However, Scarlet Therapeutics offers a potential solution to these challenges. By using in-house novel genetic technologies, Scarlet Therapeutics aims to ensure a high level of therapeutic proteins inside the tRBCs. This will facilitate the development of more efficacious therapies. Additionally, growing RBCs in the lab from stem cells rather than from donated stem cells improves the manufacturing process. 


Scaling this manufacturing process could enable the team to cost-effectively grow large volumes of RBCs for use in adult transfusions. Growing stem cells in the lab holds a key advantage: it addresses the shortage of donors for those with rare blood types. With further development and clinical research this Scarlet Therapeutics could provide a unique and cutting-edge platform for therapeutic delivery of treatments. 




Overall, this case study demonstrates how Scarlet Therapeutics has refined its cell line engineering technology to produce tRBCs that hold therapeutic benefits for patients. This project addresses an important yet unmet need: patients who suffer from rare blood disorders require frequent blood transfusions.

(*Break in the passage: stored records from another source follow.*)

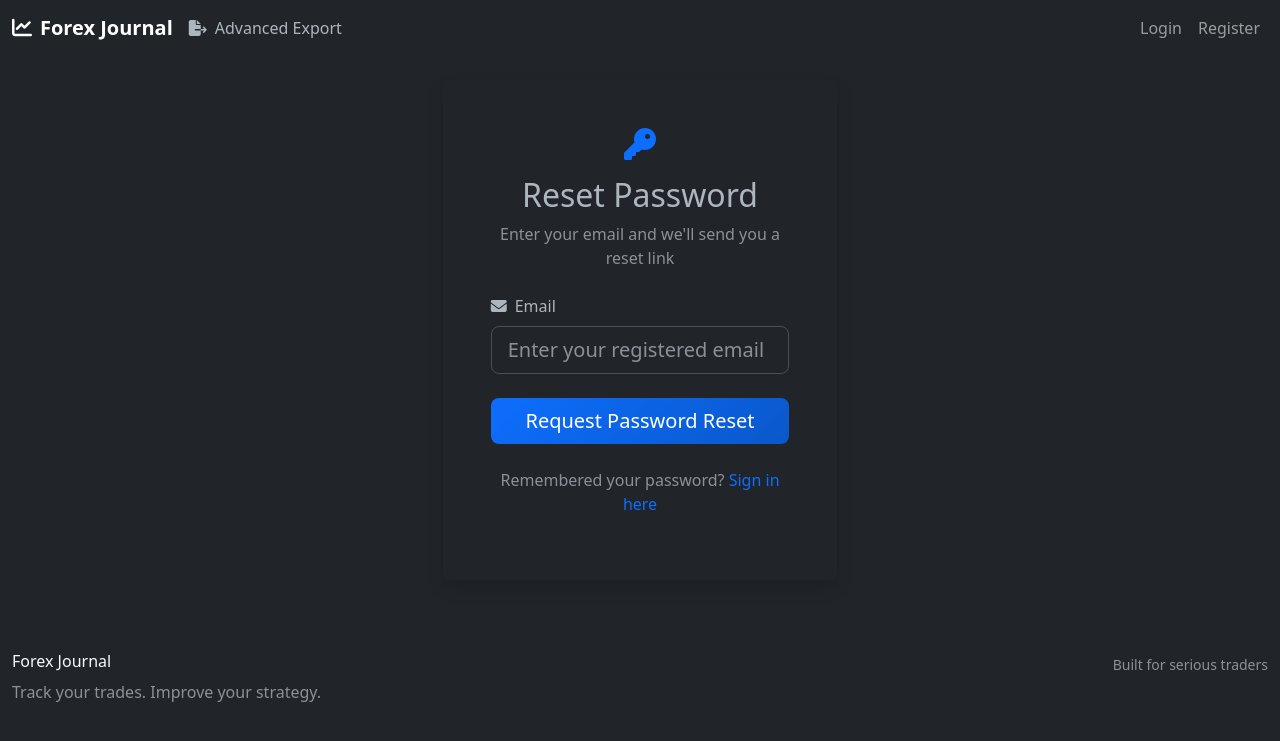
After one commit to arvineee/Forex-journal, a Flask app: page /auth/reset_password in a window 1280 px wide. The commit adds this page. Shown: the top 741 px of the page. Run offline with Flask 3, Linux system fonts and the light colour scheme.

Commit message:
Update site

```diff
--- a/app/__init__.py
+++ b/app/__init__.py
@@ -4,12 +4,14 @@ from flask_login import LoginManager
 from flask_migrate import Migrate
 from config import Config
 import os
+from flask_mail import Mail
 
 db = SQLAlchemy()
 login_manager = LoginManager()
 login_manager.login_view = 'auth.login'
 login_manager.login_message_category = 'info'
 migrate = Migrate()
+mail = Mail()
 
 def create_app(config_class=Config):
     app = Flask(__name__)
@@ -25,6 +27,7 @@ def create_app(config_class=Config):
     db.init_app(app)
     login_manager.init_app(app)
     migrate.init_app(app, db)
+    mail.init_app(app)
 
     @app.template_filter('datetimeformat')
     def datetimeformat(value, format='%Y-%m-%d %H:%M'):
--- a/app/auth/forms.py
+++ b/app/auth/forms.py
@@ -26,3 +26,18 @@ class RegistrationForm(FlaskForm):
         user = User.query.filter_by(email=email.data).first()
         if user:
             raise ValidationError('That email is already registered.')
+
+class RequestResetForm(FlaskForm):
+    email = StringField('Email', validators=[DataRequired(), Email()])
+    submit = SubmitField('Request Password Reset')
+
+    def validate_email(self, email):
+        user = User.query.filter_by(email=email.data).first()
+        if user is None:
+            raise ValidationError('There is no account registered with that email.')
+
+class ResetPasswordForm(FlaskForm):
+    password = PasswordField('New Password', validators=[DataRequired(), Length(min=6)])
+    confirm_password = PasswordField('Confirm New Password',
+                                   validators=[DataRequired(), EqualTo('password')])
+    submit = SubmitField('Reset Password')
--- a/app/auth/routes.py
+++ b/app/auth/routes.py
@@ -3,7 +3,8 @@ from flask_login import login_user, logout_user, current_user, login_required
 from app import db
 from app.auth import auth_bp
 from app.models import User
-from app.auth.forms import LoginForm, RegistrationForm
+from app.auth.forms import LoginForm, RegistrationForm, RequestResetForm, ResetPasswordForm
+from app.email import send_reset_email
 
 @auth_bp.route('/register', methods=['GET', 'POST'])
 def register():
@@ -43,3 +44,44 @@ def login():
 def logout():
     logout_user()
     return redirect(url_for('main.index'))
+
+
+@auth_bp.route('/reset_password', methods=['GET', 'POST'])
+def reset_request():
+    """Step 1: user submits their email to receive a reset link."""
+    if current_user.is_authenticated:
+        return redirect(url_for('dashboard.index'))
+
+    form = RequestResetForm()
+    if form.validate_on_submit():
+        user = User.query.filter_by(email=form.email.data).first()
+        if user:
+            send_reset_email(user)
+        # Same message whether or not the email exists, to avoid leaking
+        # which emails are registered. (validate_email above already checks
+        # existence for UX purposes; this line is just defense in depth.)
+        flash('If that email is registered, a reset link has been sent to it.', 'info')
+        return redirect(url_for('auth.login'))
+
+    return render_template('auth/reset_request.html', title='Reset Password', form=form)
+
+
+@auth_bp.route('/reset_password/<token>', methods=['GET', 'POST'])
+def reset_token(token):
+    """Step 2: user follows the emailed link and sets a new password."""
+    if current_user.is_authenticated:
+        return redirect(url_for('dashboard.index'))
+
+    user = User.verify_reset_token(token)
+    if user is None:
+        flash('That reset link is invalid or has expired.', 'warning')
+        return redirect(url_for('auth.reset_request'))
+
+    form = ResetPasswordForm()
+    if form.validate_on_submit():
+        user.set_password(form.password.data)
+        db.session.commit()
+        flash('Your password has been updated! You can now log in.', 'success')
+        return redirect(url_for('auth.login'))
+
+    return render_template('auth/reset_password.html', title='Reset Password', form=form)
--- /dev/null
+++ b/app/templates/auth/reset_request.html
@@ -0,0 +1,57 @@
+{% extends "base.html" %}
+
+{% block title %}Reset Password - Forex Journal{% endblock %}
+
+{% block content %}
+<div class="container-fluid">
+    <div class="row justify-content-center">
+        <div class="col-md-6 col-lg-4">
+            <div class="card border-0 shadow">
+                <div class="card-body p-5">
+                    <!-- Header -->
+                    <div class="text-center mb-4">
+                        <i class="fas fa-key fa-2x text-primary mb-3"></i>
+                        <h2 class="card-title">Reset Password</h2>
+                        <p class="text-muted">Enter your email and we'll send you a reset link</p>
+                    </div>
+
+                    <!-- Reset Request Form -->
+                    <form method="POST" action="">
+                        {{ form.hidden_tag() }}
+
+                        <!-- Email -->
+                        <div class="mb-4">
+                            <label for="email" class="form-label">
+                                <i class="fas fa-envelope me-2"></i>Email
+                            </label>
+                            {{ form.email(class="form-control form-control-lg", placeholder="Enter your registered email") }}
+                            {% if form.email.errors %}
+                                <div class="text-danger small mt-1">
+                                    {% for error in form.email.errors %}
+                                        {{ error }}
+                                    {% endfor %}
+                                </div>
+                            {% endif %}
+                        </div>
+
+                        <!-- Submit Button -->
+                        <div class="d-grid">
+                            {{ form.submit(class="btn btn-primary btn-lg") }}
+                        </div>
+                    </form>
+
+                    <!-- Back to Login -->
+                    <div class="text-center mt-4">
+                        <p class="text-muted">
+                            Remembered your password?
+                            <a href="{{ url_for('auth.login') }}" class="text-primary text-decoration-none">
+                                Sign in here
+                            </a>
+                        </p>
+                    </div>
+                </div>
+            </div>
+        </div>
+    </div>
+</div>
+{% endblock %}
```
Also changed, not shown: app/email.py (added, +32 -0 lines), app/models.py (+17 -0 lines), app/templates/auth/login.html (+8 -1 lines), app/templates/auth/reset_password.html (added, +63 -0 lines), app/templates/email/reset_password.html (added, +17 -0 lines).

Clinical studies are ongoing, however, it is expected that lab-cultured RBCs last longer and provide more therapeutic advantages than donor RBCs, meaning that patients can reduce the frequency of transfusions making this a more patient-centric option. Generating multiple RBC-producing cell lines that can be further manipulated to not only provide more complex treatments but are also compatible with a larger percentage of patients.